When the local cops are made aware of the marriage, Richard and Mildred are pulled from their bed and thrown in jail. While Richard is bailed out in quick succession, heavily pregnant Mildred must wait at the mercy of the state’s white supremacy. The judge decides several days is enough. They’re given a suspended sentence on the basis that they leave the Virginia for twenty-five years. They agree but living so far from home isn’t what Mildred wanted for her three children. She writes to DA Robert ‘Bobby’ Kennedy asking for his help and subsequently the Loving Case is thrown into the public eye, soon becoming a media story and a landmark case in the Supreme Court.
With much praise for the acting and such, I believe the director deserves equal measure of praise as well.

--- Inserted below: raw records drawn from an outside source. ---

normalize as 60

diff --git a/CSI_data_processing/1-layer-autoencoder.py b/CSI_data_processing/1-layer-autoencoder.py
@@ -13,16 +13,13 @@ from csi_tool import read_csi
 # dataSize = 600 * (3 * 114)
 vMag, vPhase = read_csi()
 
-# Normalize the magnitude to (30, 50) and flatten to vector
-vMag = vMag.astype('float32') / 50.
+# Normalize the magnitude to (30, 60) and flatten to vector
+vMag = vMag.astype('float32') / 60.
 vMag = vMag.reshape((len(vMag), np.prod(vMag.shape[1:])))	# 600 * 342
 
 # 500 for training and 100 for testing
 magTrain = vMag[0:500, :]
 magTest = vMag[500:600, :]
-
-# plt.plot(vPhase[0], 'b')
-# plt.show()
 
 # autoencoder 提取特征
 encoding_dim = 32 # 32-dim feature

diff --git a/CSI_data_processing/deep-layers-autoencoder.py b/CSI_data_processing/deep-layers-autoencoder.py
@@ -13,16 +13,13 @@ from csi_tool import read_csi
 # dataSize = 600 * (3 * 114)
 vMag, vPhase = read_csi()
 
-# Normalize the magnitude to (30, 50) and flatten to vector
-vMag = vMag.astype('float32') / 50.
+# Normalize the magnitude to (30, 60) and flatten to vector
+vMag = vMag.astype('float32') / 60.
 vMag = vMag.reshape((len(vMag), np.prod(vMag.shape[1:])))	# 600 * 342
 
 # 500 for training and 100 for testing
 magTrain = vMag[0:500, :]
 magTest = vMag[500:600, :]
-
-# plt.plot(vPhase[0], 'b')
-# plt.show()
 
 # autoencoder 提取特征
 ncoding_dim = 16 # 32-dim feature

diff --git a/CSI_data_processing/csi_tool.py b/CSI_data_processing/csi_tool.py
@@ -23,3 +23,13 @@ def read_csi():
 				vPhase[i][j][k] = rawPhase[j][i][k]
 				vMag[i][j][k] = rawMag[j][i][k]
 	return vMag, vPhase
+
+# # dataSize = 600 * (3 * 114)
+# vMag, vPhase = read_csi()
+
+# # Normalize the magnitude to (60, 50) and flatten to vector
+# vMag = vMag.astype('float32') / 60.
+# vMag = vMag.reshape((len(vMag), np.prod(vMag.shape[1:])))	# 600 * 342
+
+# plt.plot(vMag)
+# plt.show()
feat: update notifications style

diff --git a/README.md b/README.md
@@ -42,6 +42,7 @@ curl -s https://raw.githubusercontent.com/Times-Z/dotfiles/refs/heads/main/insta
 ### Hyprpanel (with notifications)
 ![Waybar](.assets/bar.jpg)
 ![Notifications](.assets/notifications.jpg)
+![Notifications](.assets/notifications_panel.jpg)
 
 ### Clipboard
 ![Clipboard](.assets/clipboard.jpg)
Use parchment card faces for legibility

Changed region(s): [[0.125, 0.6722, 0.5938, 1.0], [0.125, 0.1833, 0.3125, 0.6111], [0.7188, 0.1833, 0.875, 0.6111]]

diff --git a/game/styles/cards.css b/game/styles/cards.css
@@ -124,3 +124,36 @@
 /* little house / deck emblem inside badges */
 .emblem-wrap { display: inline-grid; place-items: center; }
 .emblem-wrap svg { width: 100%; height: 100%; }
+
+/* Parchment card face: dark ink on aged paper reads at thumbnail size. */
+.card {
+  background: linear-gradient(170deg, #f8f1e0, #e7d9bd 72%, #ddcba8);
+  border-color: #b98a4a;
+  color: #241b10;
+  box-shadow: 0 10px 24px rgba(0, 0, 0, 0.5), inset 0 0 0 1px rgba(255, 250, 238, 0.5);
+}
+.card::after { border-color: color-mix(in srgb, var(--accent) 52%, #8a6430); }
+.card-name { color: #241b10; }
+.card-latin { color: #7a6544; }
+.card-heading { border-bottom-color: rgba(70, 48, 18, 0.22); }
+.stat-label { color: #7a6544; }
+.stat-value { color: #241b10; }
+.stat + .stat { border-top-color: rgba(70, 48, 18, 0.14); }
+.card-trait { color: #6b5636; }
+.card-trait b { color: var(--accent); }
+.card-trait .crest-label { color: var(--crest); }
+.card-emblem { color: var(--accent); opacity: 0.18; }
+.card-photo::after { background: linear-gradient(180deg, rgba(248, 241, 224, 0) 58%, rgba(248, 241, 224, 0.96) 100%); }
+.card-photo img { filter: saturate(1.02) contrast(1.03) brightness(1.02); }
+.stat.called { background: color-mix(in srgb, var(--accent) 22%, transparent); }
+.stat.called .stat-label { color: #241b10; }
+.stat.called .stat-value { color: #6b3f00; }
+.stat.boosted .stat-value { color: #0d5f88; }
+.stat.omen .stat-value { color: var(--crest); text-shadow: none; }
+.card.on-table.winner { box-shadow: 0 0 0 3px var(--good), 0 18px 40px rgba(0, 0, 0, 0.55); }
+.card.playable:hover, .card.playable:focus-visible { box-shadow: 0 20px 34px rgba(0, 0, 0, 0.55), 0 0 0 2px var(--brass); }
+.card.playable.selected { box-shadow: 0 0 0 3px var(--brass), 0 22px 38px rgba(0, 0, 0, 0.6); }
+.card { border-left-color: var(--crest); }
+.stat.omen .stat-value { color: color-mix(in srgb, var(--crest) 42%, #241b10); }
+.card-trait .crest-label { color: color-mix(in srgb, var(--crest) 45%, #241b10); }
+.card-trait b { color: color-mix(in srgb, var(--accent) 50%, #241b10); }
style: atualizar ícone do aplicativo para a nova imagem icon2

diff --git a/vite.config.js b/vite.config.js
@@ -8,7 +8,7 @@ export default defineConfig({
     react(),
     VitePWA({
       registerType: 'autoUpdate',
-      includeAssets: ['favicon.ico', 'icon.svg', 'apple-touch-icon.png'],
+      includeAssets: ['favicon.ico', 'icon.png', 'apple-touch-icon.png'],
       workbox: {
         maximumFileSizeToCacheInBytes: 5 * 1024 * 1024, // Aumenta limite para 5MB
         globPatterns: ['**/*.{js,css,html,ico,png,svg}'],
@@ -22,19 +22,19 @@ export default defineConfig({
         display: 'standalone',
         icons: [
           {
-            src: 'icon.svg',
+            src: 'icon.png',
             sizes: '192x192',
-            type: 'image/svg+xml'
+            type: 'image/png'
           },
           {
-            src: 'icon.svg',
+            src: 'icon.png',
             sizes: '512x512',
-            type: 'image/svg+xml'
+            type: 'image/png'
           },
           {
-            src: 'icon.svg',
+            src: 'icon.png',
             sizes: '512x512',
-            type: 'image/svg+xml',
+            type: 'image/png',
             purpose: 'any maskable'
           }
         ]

Jeff Nichols’ direction is structurally sound and wonderful to watch. His script is truly something special as well. The Loving’s state of affairs begin as a minor incident in a state that is know for its liberality in comparison to other southern states. But we’re still in The South and it’s the 1950s, so rampant racism is always on the agenda. We go from a small incident into something that puts Virginia into the spotlight and America’s race problem with it. His approach to the story is subtle and quiet, much akin to the Lovings who “won’t bother anyone” if they can be left to live in peace.
In my opinion, there is only one weak point to this film and that’s the court case. I felt it was skimmed over incredibly quickly and I’d like to have seen a fully-fledged To Kill A Mockingbird-esque scene with one of the lawyers giving an excellent speech about race and society but also America’s abundant relaxed attitude to intolerance, fear and bigotry. This would have been a fitting ending to a masterclass film.